Work instructions = Please repeat every entry exactly as written, but skip the pictures.

Source material =
____________________

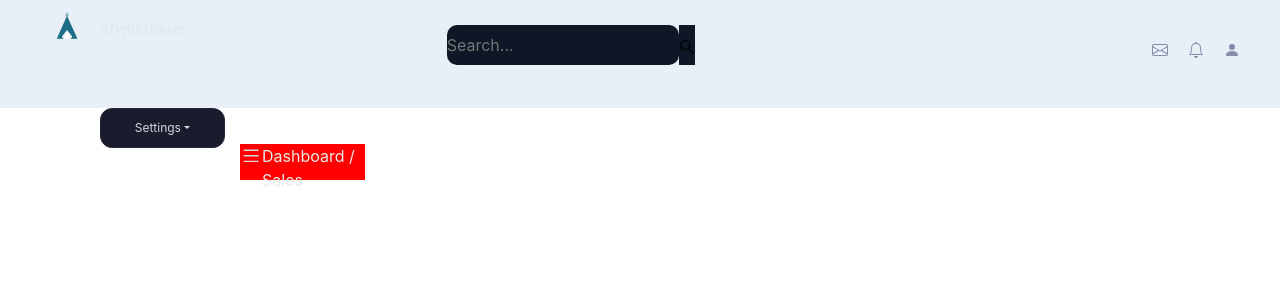
Repository: kifack/API-Symfony-AtypikHouse
Page: / (app in admin-frontend/)
The author's editor kept a copy of each file at every save. The page is drawn from the files as they stood at one save, then again after the next save.
The browser window is 1280 px wide. The pictures show the whole page.
Some web libraries are served in a nearby version. The project was rebuilt for these pictures with package versions that can differ from the ones it lists, and the page was loaded fresh each time. Also part of the build but not shown: admin-frontend/src/css/Responsive.css, admin-frontend/src/css/admin/navbar.css, admin-frontend/src/components/template_parts/Header.js, admin-frontend/src/components/template_parts/Footer.js, admin-frontend/src/components/template_parts/Sidebar.js, admin-frontend/src/components/partials/LocationEntry.js, admin-frontend/src/components/template_parts/Spinner.js, admin-frontend/src/actions/location.js and 26 more.

Above is the page before, as saved 2020-10-01 18:48:34.

After the next save:
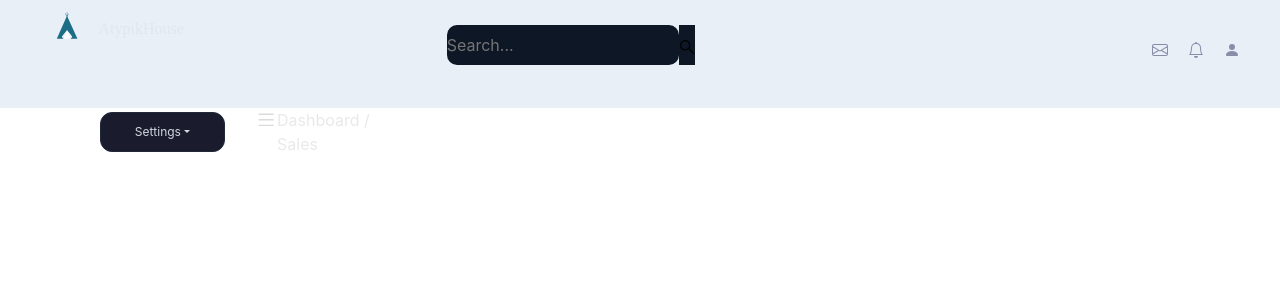
Saved 2 min 20 s later.
--- a/admin-frontend/src/css/App.css
+++ b/admin-frontend/src/css/App.css
@@ -164,22 +164,6 @@ header .sous-header .row{
 
 }
 
-header .sous-header .col:first-child{
-  width: 30%;
-  height: 15vh;
-
-}
-
-header .sous-header .col:nth-child(2){
-  width: 30%;
-  height: 5vh;
-  padding: 0;
-  background-color: red;
-}
-
-
-
-
 
 input{
   background-color: #0e1726;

____________________

Answer to this task =
Repository: kifack/API-Symfony-AtypikHouse
Page: / (app in admin-frontend/)
The author's editor kept a copy of each file at every save. The page is drawn from the files as they stood at one save, then again after the next save.
The browser window is 1280 px wide. The pictures show the whole page.
Some web libraries are served in a nearby version. The project was rebuilt for these pictures with package versions that can differ from the ones it lists, and the page was loaded fresh each time. Also part of the build but not shown: admin-frontend/src/css/Responsive.css, admin-frontend/src/css/admin/navbar.css, admin-frontend/src/components/template_parts/Header.js, admin-frontend/src/components/template_parts/Footer.js, admin-frontend/src/components/template_parts/Sidebar.js, admin-frontend/src/components/partials/LocationEntry.js, admin-frontend/src/components/template_parts/Spinner.js, admin-frontend/src/actions/location.js and 26 more.

Above is the page before, as saved 2020-10-01 18:48:34.

After the next save:
Saved 2 min 20 s later.
--- a/admin-frontend/src/css/App.css
+++ b/admin-frontend/src/css/App.css
@@ -164,22 +164,6 @@ header .sous-header .row{
 
 }
 
-header .sous-header .col:first-child{
-  width: 30%;
-  height: 15vh;
-
-}
-
-header .sous-header .col:nth-child(2){
-  width: 30%;
-  height: 5vh;
-  padding: 0;
-  background-color: red;
-}
-
-
-
-
 
 input{
   background-color: #0e1726;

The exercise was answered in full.